### Directions
The data below holds a line containing "metrics or feedback)" and a line containing "working vs. not?"; please quote exactly those two lines and every line between them, and nothing else.

====== Source material ======

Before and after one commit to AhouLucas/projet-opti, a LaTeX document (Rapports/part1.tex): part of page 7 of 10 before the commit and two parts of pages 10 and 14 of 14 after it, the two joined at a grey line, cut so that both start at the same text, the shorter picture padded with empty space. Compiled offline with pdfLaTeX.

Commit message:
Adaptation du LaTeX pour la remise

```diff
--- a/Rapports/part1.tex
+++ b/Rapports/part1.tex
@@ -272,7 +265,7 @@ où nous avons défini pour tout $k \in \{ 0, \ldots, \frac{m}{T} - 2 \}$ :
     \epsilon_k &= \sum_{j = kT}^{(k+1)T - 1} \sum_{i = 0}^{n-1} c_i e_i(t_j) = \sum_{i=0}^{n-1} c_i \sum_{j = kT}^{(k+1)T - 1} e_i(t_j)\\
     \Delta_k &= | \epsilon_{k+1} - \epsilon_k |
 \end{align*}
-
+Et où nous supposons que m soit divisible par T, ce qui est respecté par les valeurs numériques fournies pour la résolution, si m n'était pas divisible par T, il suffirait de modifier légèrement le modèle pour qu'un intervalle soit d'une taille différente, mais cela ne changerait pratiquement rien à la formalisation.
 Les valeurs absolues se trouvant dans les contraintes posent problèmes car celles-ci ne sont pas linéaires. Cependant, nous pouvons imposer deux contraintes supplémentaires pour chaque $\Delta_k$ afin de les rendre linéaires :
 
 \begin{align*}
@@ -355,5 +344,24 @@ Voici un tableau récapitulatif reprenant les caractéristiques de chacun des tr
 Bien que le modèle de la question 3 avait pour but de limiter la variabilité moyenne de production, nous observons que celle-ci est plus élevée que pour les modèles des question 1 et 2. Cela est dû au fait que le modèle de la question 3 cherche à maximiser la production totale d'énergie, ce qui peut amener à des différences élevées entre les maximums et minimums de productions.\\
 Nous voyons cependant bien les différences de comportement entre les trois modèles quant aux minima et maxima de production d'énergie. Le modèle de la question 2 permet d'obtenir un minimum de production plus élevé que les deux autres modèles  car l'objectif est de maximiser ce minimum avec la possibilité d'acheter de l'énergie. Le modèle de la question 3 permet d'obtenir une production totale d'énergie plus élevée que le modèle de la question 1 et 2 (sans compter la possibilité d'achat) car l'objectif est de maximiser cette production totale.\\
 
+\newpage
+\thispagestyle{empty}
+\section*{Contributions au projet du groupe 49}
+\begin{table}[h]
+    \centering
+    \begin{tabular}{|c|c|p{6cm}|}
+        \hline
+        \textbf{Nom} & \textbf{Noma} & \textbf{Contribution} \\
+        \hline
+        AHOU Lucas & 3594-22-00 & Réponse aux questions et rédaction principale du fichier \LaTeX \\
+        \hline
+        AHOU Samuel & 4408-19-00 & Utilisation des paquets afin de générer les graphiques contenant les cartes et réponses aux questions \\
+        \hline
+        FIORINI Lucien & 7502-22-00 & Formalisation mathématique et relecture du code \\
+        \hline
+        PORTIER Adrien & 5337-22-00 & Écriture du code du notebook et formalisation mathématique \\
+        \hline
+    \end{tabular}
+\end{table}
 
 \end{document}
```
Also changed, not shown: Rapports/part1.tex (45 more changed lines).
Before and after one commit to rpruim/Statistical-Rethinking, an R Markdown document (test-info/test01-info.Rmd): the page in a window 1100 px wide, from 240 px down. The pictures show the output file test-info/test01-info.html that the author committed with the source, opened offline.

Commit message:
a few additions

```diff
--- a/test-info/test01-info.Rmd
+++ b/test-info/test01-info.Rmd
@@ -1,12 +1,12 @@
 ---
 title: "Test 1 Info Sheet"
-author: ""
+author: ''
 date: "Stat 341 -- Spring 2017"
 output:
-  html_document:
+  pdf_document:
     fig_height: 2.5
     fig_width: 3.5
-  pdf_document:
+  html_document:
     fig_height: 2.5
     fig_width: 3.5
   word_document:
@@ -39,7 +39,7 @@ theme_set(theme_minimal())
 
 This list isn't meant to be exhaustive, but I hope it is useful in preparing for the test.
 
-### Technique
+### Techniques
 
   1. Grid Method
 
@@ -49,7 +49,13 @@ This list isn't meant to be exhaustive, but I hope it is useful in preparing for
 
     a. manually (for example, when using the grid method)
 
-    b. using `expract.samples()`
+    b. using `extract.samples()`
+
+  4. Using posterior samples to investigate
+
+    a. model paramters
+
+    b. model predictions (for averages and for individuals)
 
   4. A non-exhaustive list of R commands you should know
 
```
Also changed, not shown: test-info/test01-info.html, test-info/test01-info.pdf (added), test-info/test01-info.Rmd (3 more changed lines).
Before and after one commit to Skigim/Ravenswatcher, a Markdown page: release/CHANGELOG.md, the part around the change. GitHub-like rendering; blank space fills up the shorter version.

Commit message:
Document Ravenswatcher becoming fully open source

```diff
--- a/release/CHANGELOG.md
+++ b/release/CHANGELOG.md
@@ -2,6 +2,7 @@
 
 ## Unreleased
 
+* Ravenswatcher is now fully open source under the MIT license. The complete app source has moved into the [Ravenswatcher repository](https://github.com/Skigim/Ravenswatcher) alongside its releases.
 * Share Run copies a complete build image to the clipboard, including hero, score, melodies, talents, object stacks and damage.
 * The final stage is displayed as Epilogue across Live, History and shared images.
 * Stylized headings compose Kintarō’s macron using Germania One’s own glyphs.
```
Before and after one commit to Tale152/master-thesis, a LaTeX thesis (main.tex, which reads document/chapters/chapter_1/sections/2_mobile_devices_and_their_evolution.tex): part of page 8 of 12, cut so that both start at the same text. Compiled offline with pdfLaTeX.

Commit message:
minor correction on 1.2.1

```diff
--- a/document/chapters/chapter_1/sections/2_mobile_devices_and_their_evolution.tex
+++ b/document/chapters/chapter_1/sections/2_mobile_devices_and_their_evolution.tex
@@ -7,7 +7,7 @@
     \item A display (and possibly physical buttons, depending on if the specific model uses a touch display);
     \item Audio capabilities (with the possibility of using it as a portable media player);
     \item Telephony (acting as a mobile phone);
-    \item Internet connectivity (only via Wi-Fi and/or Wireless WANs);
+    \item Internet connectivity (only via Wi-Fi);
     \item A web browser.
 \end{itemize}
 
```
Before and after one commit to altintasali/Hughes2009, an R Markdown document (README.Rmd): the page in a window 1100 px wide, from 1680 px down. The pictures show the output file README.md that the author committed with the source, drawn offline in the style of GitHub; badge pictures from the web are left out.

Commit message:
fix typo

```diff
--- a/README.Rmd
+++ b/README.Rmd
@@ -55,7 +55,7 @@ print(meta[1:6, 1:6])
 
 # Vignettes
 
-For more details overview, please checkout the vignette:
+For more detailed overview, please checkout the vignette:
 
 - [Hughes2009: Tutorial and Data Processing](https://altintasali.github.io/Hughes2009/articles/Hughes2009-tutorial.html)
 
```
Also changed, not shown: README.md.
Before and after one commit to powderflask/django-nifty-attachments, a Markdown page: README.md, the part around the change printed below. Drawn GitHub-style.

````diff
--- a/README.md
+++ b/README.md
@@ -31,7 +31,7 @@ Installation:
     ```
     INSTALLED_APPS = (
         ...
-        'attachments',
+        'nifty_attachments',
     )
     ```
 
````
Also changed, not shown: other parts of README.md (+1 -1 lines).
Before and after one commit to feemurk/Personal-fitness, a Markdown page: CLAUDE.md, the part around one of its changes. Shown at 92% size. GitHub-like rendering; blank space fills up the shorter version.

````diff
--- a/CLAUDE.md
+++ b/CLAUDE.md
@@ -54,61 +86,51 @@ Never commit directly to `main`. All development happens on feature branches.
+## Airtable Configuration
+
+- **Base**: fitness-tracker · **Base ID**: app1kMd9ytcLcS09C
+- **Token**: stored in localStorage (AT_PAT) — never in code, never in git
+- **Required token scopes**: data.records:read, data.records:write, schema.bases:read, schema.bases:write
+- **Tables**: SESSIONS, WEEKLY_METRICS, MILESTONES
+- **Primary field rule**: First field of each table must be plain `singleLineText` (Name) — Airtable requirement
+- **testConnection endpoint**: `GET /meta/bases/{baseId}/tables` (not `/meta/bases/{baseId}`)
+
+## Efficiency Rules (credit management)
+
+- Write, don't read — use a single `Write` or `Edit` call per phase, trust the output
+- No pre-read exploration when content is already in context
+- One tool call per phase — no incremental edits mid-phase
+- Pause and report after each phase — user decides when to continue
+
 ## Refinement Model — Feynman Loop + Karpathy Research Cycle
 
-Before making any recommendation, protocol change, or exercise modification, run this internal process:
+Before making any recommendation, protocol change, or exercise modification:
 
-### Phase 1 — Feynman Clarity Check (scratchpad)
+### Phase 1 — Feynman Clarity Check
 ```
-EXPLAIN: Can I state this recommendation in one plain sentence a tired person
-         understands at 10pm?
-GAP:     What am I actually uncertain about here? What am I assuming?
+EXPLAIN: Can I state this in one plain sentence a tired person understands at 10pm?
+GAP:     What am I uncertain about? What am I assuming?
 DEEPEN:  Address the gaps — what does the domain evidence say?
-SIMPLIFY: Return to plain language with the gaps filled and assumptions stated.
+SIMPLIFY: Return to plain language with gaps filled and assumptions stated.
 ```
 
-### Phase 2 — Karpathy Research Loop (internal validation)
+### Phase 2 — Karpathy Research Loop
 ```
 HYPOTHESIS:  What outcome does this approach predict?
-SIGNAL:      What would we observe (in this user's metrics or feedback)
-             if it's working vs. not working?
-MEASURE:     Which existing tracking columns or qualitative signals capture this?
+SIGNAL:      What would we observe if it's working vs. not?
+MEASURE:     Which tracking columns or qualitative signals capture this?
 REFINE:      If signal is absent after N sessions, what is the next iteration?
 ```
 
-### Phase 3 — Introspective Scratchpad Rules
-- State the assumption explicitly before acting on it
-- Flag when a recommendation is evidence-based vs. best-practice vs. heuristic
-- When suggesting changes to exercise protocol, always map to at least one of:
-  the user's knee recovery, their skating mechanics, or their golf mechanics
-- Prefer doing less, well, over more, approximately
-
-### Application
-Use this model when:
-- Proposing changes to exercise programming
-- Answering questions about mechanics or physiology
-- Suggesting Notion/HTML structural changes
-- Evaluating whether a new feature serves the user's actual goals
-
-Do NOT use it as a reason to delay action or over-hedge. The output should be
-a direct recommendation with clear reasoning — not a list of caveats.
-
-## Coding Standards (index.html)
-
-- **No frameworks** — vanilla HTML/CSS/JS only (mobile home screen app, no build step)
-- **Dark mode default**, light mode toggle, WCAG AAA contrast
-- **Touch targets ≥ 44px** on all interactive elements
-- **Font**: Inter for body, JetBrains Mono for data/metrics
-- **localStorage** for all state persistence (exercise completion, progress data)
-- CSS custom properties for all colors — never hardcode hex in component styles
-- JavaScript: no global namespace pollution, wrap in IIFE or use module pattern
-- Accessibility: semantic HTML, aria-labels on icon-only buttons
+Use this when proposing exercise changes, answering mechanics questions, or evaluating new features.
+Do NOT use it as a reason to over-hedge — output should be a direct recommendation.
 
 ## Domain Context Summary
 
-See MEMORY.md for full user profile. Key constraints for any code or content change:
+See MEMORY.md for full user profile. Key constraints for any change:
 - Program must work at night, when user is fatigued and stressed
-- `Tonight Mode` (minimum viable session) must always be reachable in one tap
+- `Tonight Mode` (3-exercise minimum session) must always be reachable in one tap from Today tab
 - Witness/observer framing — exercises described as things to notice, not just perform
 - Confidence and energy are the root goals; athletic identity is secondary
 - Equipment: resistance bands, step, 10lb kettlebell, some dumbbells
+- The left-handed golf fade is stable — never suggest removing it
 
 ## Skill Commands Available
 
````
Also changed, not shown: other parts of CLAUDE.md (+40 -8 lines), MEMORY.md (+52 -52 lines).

======

### Response area
-SIGNAL:      What would we observe (in this user's metrics or feedback)
-             if it's working vs. not working?
-MEASURE:     Which existing tracking columns or qualitative signals capture this?
+SIGNAL:      What would we observe if it's working vs. not?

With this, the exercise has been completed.